Data supplied Block Start
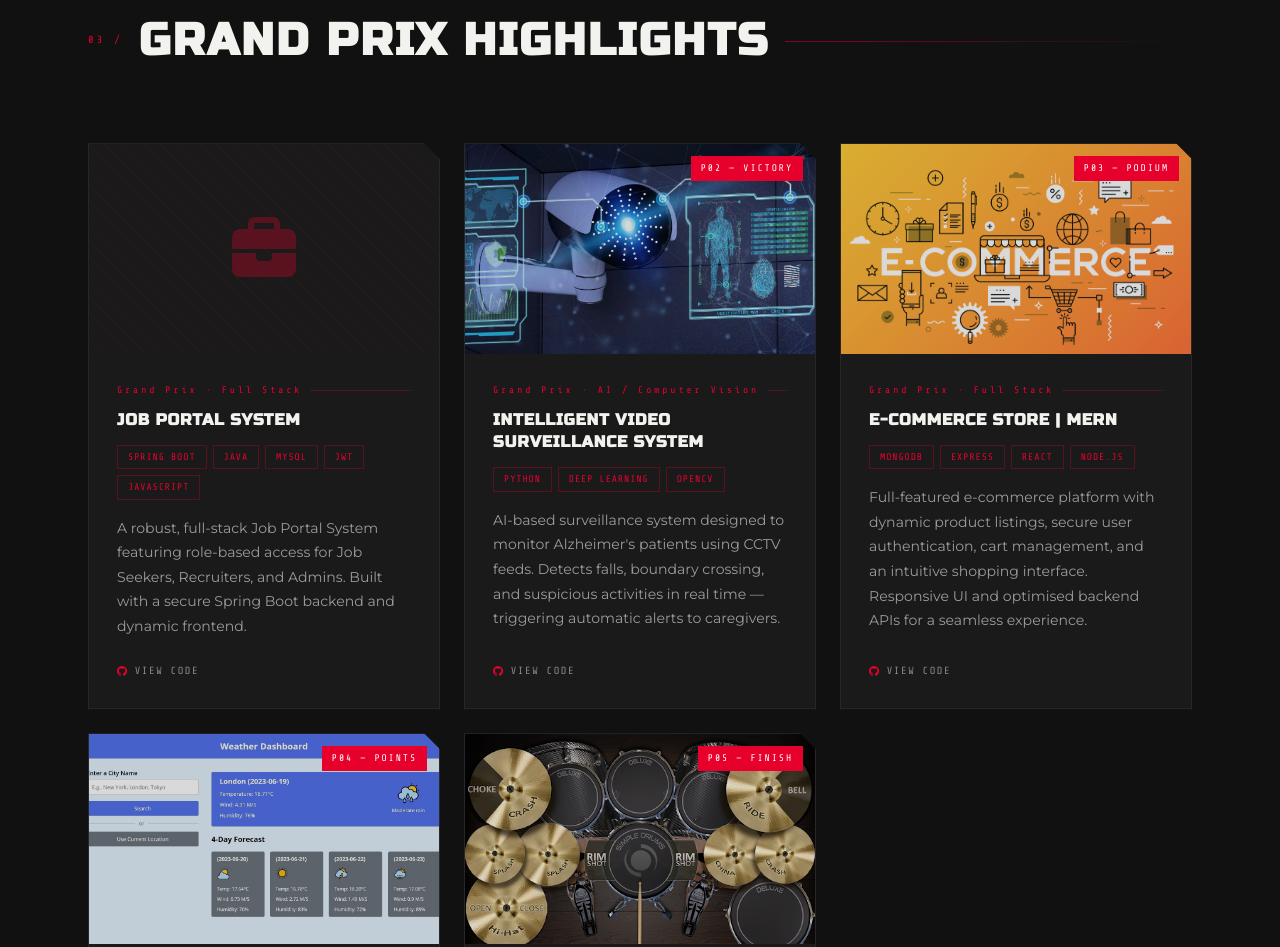
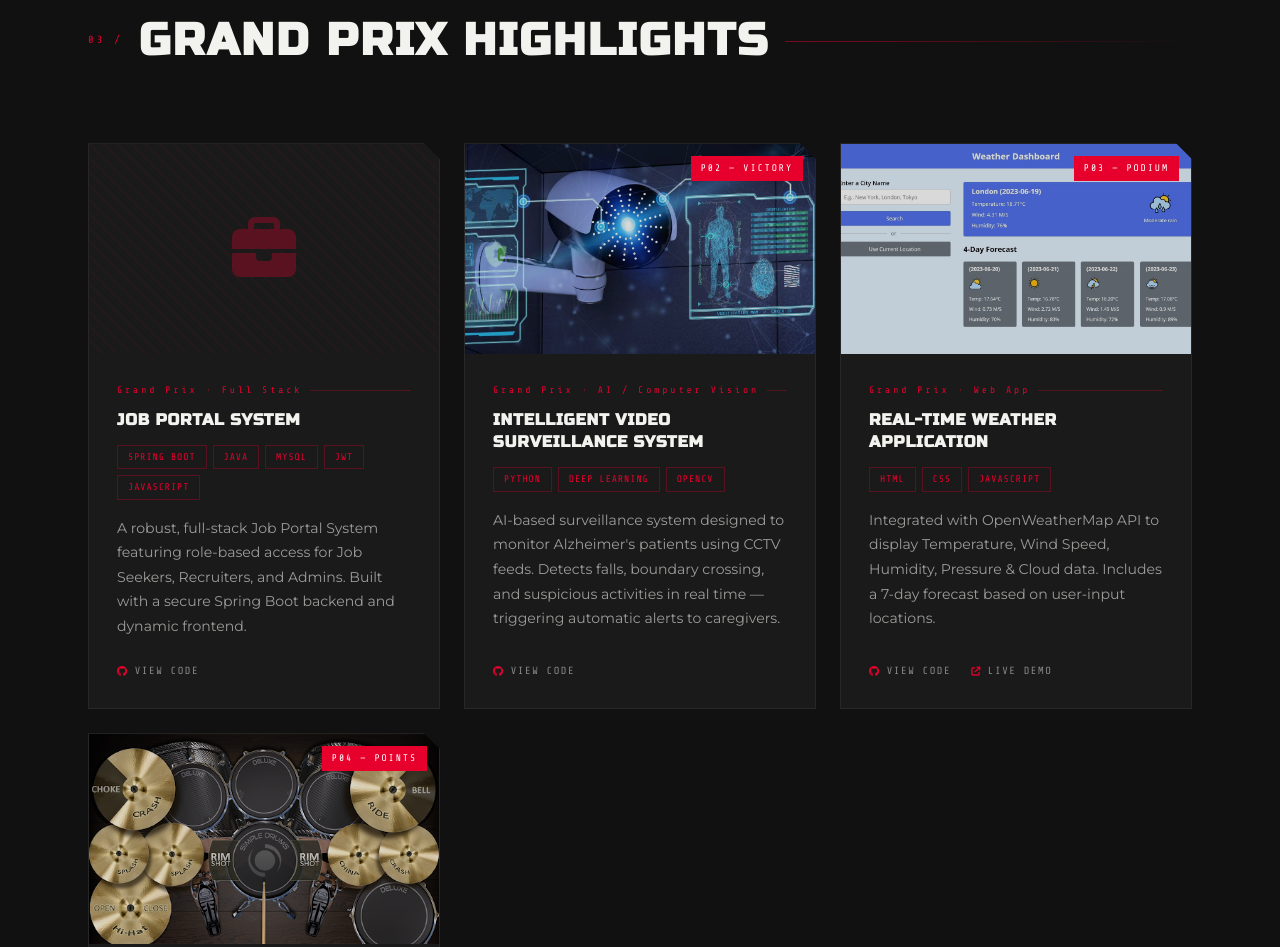
Before and after one commit to bharathts04/Portfolio-F1, a plain HTML site: page index.html in a window 1280 px wide. Shown: the part 2388-3335 px from the top of the page. Drawn offline with nearby package versions, Linux system fonts and the light colour scheme.

Commit message:
Update projects: remove E-Commerce MERN project

```diff
--- a/index.html
+++ b/index.html
@@ -228,38 +228,12 @@
         </div>
       </div>
 
-      <!-- P03 — E-Commerce MERN -->
+      <!-- P03 — Weather App -->
       <div class="project-card fi d3">
-        <div class="project-img-wrap">
-          <img src="P-04.jpg" alt="E-Commerce Store" loading="lazy"
-               onerror="this.parentElement.innerHTML='<div class=\'project-img-placeholder\'><i class=\'fa-solid fa-cart-shopping\'></i></div>'">
-          <div class="project-position">P03 — PODIUM</div>
-        </div>
-        <div class="project-body">
-          <div class="project-num">Grand Prix · Full Stack</div>
-          <h3>E-Commerce Store | MERN</h3>
-          <div class="project-tags">
-            <span>MongoDB</span><span>Express</span><span>React</span><span>Node.js</span>
-          </div>
-          <p>
-            Full-featured e-commerce platform with dynamic product listings, secure user authentication,
-            cart management, and an intuitive shopping interface. Responsive UI and optimised backend
-            APIs for a seamless experience.
-          </p>
-          <div class="project-links">
-            <a href="https://github.com/bharathts04/" target="_blank">
-              <i class="fa-brands fa-github"></i> View Code
-            </a>
-          </div>
-        </div>
-      </div>
-
-      <!-- P04 — Weather App -->
-      <div class="project-card fi d4">
         <div class="project-img-wrap">
           <img src="P-02.jpg" alt="Real-time Weather Application" loading="lazy"
                onerror="this.parentElement.innerHTML='<div class=\'project-img-placeholder\'><i class=\'fa-solid fa-cloud-sun\'></i></div>'">
-          <div class="project-position">P04 — POINTS</div>
+          <div class="project-position">P03 — PODIUM</div>
         </div>
         <div class="project-body">
           <div class="project-num">Grand Prix · Web App</div>
@@ -282,12 +256,12 @@
         </div>
       </div>
 
-      <!-- P05 — Drum Kit -->
-      <div class="project-card fi d5">
+      <!-- P04 — Drum Kit -->
+      <div class="project-card fi d4">
         <div class="project-img-wrap">
           <img src="P-03.png" alt="Drum Kit" loading="lazy"
                onerror="this.parentElement.innerHTML='<div class=\'project-img-placeholder\'><i class=\'fa-solid fa-drum\'></i></div>'">
-          <div class="project-position">P05 — FINISH</div>
+          <div class="project-position">P04 — POINTS</div>
         </div>
         <div class="project-body">
           <div class="project-num">Grand Prix · Interactive</div>
```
Data supplied Block End
Count every line in the records that holds "position" and give that count by itself.

5